By: Ed Colby
Last November down by the Colorado River, Paul and the boys stacked four-way pallets of bees three high. Semis rolled in three and four times a week to haul the little darlings to the land of almonds and honey. Derrick and his crew pamper them through the California Winter with pollen patties, sweet syrup and oxalic acid. In February they move them into the almonds. By late March, they’re home again, cheerfully bustin’ out of their boxes. In a good year.
I piggybacked most of my best colonies on one of Paul’s loads. I had ‘em jacked up on pollen substitute, and on the day I’m going to tell you about, I was getting them all sorted and ready to go.
About 11 a.m. the landowner came by on a four-wheeler with some hunters in tow. He asked Paul how long we were going to be, because his hunters wanted to shoot at some elk bedded down by the river. We’d be in the background.
Paul said we’d be finished by noon. Well, I wasn’t going to be finished by noon, but Paul assured me that they were just going to take a few shots, and then it would be over. “You’ll be fine after one o’clock,” he counseled.
I ate lunch up the river under a mighty ancient cottonwood, then stretched out and tumbled into dreamland on the banks of the Colorado. I awoke to a rainbow of sunlight shimmering on a gentle riffle. I found this magical moment so satisfying that I went back to sleep.
A little before one, I heard repeated gunfire from downriver. “Let ‘em have their sport,” I mused. “They’ll move on, and I can go back to work.”
By 1:30 I was back on the job, pulling Apivar mite strips – slow going, because they can be hard to find suspended between the frames.
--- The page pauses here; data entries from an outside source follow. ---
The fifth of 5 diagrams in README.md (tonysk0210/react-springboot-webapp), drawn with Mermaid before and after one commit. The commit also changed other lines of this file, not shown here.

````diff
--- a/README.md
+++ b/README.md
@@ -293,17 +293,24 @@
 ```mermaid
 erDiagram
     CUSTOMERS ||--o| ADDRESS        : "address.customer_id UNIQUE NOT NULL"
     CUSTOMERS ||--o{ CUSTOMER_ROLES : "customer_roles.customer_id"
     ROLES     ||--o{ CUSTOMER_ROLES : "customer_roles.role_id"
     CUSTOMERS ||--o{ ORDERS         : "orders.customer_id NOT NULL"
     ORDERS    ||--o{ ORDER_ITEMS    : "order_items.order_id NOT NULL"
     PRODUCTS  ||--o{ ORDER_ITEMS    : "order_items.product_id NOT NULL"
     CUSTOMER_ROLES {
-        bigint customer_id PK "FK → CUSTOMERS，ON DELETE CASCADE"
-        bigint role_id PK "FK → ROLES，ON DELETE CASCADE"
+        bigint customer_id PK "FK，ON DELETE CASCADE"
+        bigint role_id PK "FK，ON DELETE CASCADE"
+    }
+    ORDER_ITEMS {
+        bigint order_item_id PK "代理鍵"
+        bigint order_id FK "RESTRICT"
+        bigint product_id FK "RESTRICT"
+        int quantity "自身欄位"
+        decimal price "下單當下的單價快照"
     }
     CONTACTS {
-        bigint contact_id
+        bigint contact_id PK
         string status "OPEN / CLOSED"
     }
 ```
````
You sometimes have to smoke the bees off the top bars to see the strips.
I was under the gun, because I was behind schedule, which for me is pretty typical. Paul was coming back the next day to do the final hive stacking. The truck schedule kept changing, but he wanted to be ready.
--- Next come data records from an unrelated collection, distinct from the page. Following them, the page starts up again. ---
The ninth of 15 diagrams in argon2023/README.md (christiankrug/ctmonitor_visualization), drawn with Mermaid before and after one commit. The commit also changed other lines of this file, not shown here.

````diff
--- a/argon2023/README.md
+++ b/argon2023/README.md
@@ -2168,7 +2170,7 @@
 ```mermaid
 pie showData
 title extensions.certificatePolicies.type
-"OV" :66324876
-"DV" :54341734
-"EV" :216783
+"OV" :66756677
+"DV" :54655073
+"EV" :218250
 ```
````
A couple of hours later, I was still pulling strips, when I heard shots again. Across the river two or three hundred yards away, someone in blaze orange was shooting at elk running along the riverbank. I was directly behind the elk.
I hit the deck, and sprawled behind four-way pallets of bees. Very undignified! The firepower was impressive. It sounded like the Battle for Mosul. I have no idea how many animals got shot or how many hunters were shooting. I waited for a lull, then took a peek. I saw more hunters but no dead animals. Could they have missed that many shots? Then I heard another volley. Were they warning me to get the hell out of there? The whole situation felt creepy, not to mention unsafe, so I closed up the hive I’d been working on, grabbed my smoker and hit the road, leaving gear scattered everywhere. You could call it an inglorious retreat.
Things move pretty quickly at the holding yard. Itineraries change. Trucks roll in. Bees get loaded and trucks roll out. The next day I never had time to combine a handful of colonies that had fewer than the requisite ten frames of bees for the almonds. You do what you can. In the bee world, nothing ever goes quite as planned. I’ll pay the shipping to send all these bees to California, and once they arrive, Derrick can combine the ones that need it. That’s just the way it is. As the gal Marilyn likes to say, “Don’t let perfection be the enemy of progress!”
I always keep some bees back to Winter in Colorado. I don’t like to put all my eggs in the same basket. I have some apricot pollination customers near Grand Junction. They need bees in March, normally before mine return from California. I make less on these contracts than I would shipping those bees to California, but I enjoy the ritual of taking them into the orchards and watching them work their magic in the fruit blossoms. My growers are grateful to have a reliable supplier of pollinators. I feel it’s a public service.
Did I ever tell you how I combine hives in the Fall? I’ll tell you again. First I dump all the bees from one weak hive into a single brood super and put two pollen patties on top. Next, I dump all the bees from another weak hive into a single brood super, and put that super on top of the first hive. I don’t put newspaper between the two colonies – only the two pollen patties. I let the queens duke it out, or not. This technique generally works. At least the little darlings have some extra warm bodies to huddle with through cruel December.
It’s nearly mid-November as I write. My bees arrived in sunny California, as far as I know. They’re in Derrick’s hands now, and God’s. The home bees are well fed. I have a little beeyard puttering to do, but I’m basically ready to take a break until February. Maybe I can catch my breath.
Ed Colby practices beekeeping in Aspen Mountain, Colorado, where he lives with his partner, Marilyn.